2. Mangels R, Messina V, Messina M. The Dietitian’s Guide to Vegetarian Diets, 3rd edition. Jones and Bartlett Publishers, 2010.
3. Institute of Medicine, Food and Nutrition Board: Dietary Reference Intakes for Thiamin, Riboflavin, Niacin, Vitamin B-6, Folate, Vitamin B-12, Pantothenic Acid, Biotin, and Choline. Washington, DC: National Academy Press, 1998.
4. Russell RM, Baik H, Kehayias JJ. Older men and women efficiently absorb vitamin B-12 from milk and fortified bread. J Nutr. 2001 Feb;131(2):291-3.

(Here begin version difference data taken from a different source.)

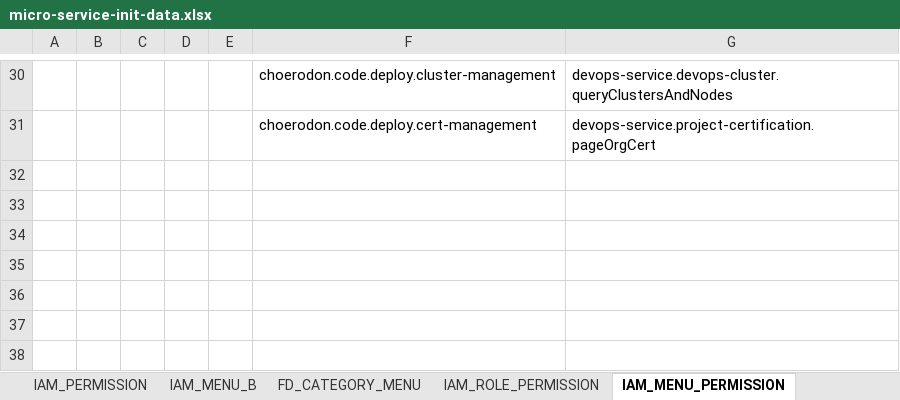
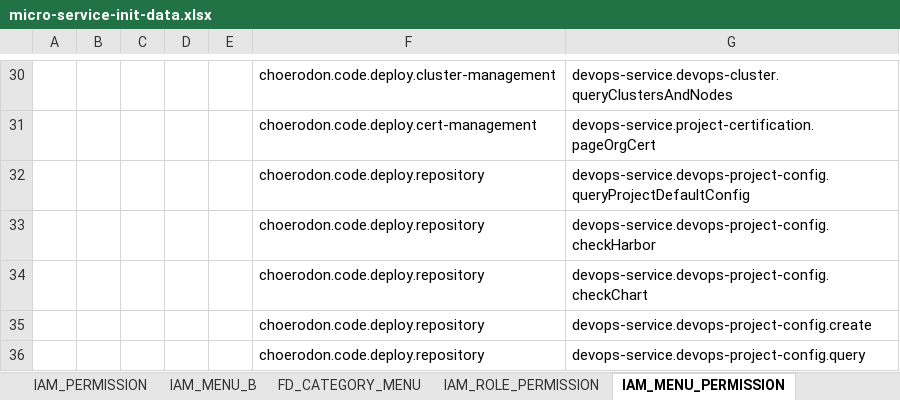
Before and after one commit to open-hand/devops-service, an Excel workbook: src/main/resources/script/meta/micro-service-init-data.xlsx, sheet IAM_MENU_PERMISSION, drawn as a sheet; only a part is shown, gaps mark what is left out; values as stored, in another font and other column widths than the file's, no borders; the diff names each change by its address in the sheet, - before the commit and + after, or states it on an @@ line.

```diff
--- a/src/main/resources/script/meta/micro-service-init-data.xlsx (sheet IAM_MENU_PERMISSION)
+++ b/src/main/resources/script/meta/micro-service-init-data.xlsx (sheet IAM_MENU_PERMISSION)
+row 32:  |  |  |  |  | choerodon.code.deploy.repository | devops-service.devops-project-config.queryProjectDefaultConfig
+row 33:  |  |  |  |  | choerodon.code.deploy.repository | devops-service.devops-project-config.checkHarbor
+row 34:  |  |  |  |  | choerodon.code.deploy.repository | devops-service.devops-project-config.checkChart
+row 35:  |  |  |  |  | choerodon.code.deploy.repository | devops-service.devops-project-config.create
+row 36:  |  |  |  |  | choerodon.code.deploy.repository | devops-service.devops-project-config.query
```
Also changed, not shown: sheet FD_CATEGORY_MENU, sheet IAM_MENU_B, sheet IAM_PERMISSION, sheet IAM_ROLE_PERMISSION, 2 other files.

5. Pawlak R, Parrott SJ, Raj S, Cullum-Dugan D, Lucus D. How prevalent is vitamin B12 deficiency among vegetarians? Nutr Rev.2013 Feb;71(2):110-7.
6. Obersby D, Chappell DC, Dunnett A, Tsiami AA. Plasma total homocysteine status of vegetarians compared with omnivores: a systematic review and meta-analysis. Br J Nutr. 2013;109(5):785-94.
7. Pawlak R, Lester SE, Babatunde T. The prevalence of cobalamin deficiency among vegetarians assessed by serum vitamin B12: a review of literature. Eur J Clin Nutr. 2014 May;68(5):541-8.
8. Heyssel RM, Bozian RC, Darby WJ, Bell MC. Vitamin B12 turnover in man: the assimilation of vitamin B12 from natural foodstuff by man and estimates of minimal daily dietary requirements. Am J Clin Nutr. 1966;18:176–84.
9. Berlin H, Berlin R, Brante G. Oral treatment of pernicious anemia with high doses of vitamin B12 without intrinsic factor. Acta Med Scand. 1968;184:247–58.
10. Adams JF, Ross SK, Mervyn L, Boddy K, King P. Absorption of cyanocobalamin, coenzyme B 12, methylcobalamin, and hydroxocobalamin at different dose levels. Scand J Gastroenterol. 1971;6:249–52.
11. Norris J, Messina V. Vegan for Life. DaCapo Press, 2011.
The contents of this posting, our website and our other publications, including Vegetarian Journal, are not intended to provide personal medical advice. Medical advice should be obtained from a qualified health professional. We often depend on product and ingredient information from company statements. It is impossible to be 100% sure about a statement, info can change, people have different views, and mistakes can be made. Please use your best judgment about whether a product is suitable for you. To be sure, do further research or confirmation on your own.